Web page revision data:

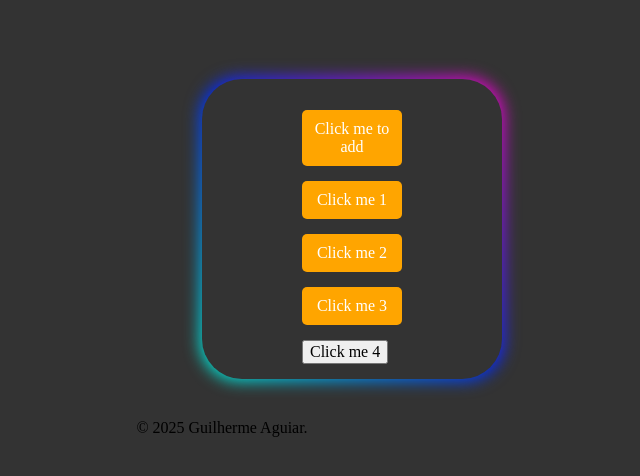
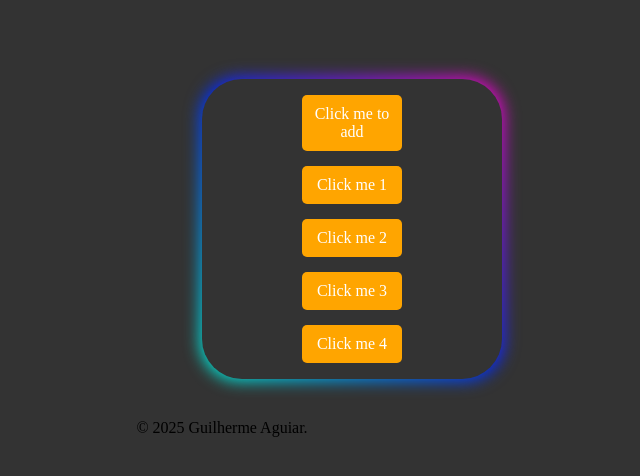
Before and after one commit to Guilherme-0-0/test, a plain HTML site: page index.html in a window 1280 px wide. Shown: the part 88-564 px from the top of the page, without its empty margins (418-1058 px from the left). Drawn offline with Linux system fonts and the light colour scheme.

Commit message:
Update style.css

```diff
--- a/style.css
+++ b/style.css
@@ -127,10 +127,23 @@ body{
         z-index: 0;
      }
 
-.btn0, .btn1, .btn2, .btn3{
+     .btn4{
+        position: relative;
+        background-color: orange;
+        color: white;
+        border: none;
+        padding: 10px;
+        cursor: pointer;
+        border-radius: 5px;
+        width: 100px;
+        display: block;
+        margin: 15px 0;
+        z-index: 0;
+     }
+.btn0, .btn1, .btn2, .btn3, .btn4{
     transition: all 0.3s ease;
 }
-.btn0:hover, .btn1:hover, .btn2:hover, .btn3:hover{
+.btn0:hover, .btn1:hover, .btn2:hover, .btn3:hover, .btn4:hover{
     transform: scale(1.1);
     background-color: #FF7300;
     color: #fff;
```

- **Task brief**: Search the entries for the word "color" and copy every line that holds it.

- **Exercise result**:
+        background-color: orange;
+        color: white;
     background-color: #FF7300;
     color: #fff;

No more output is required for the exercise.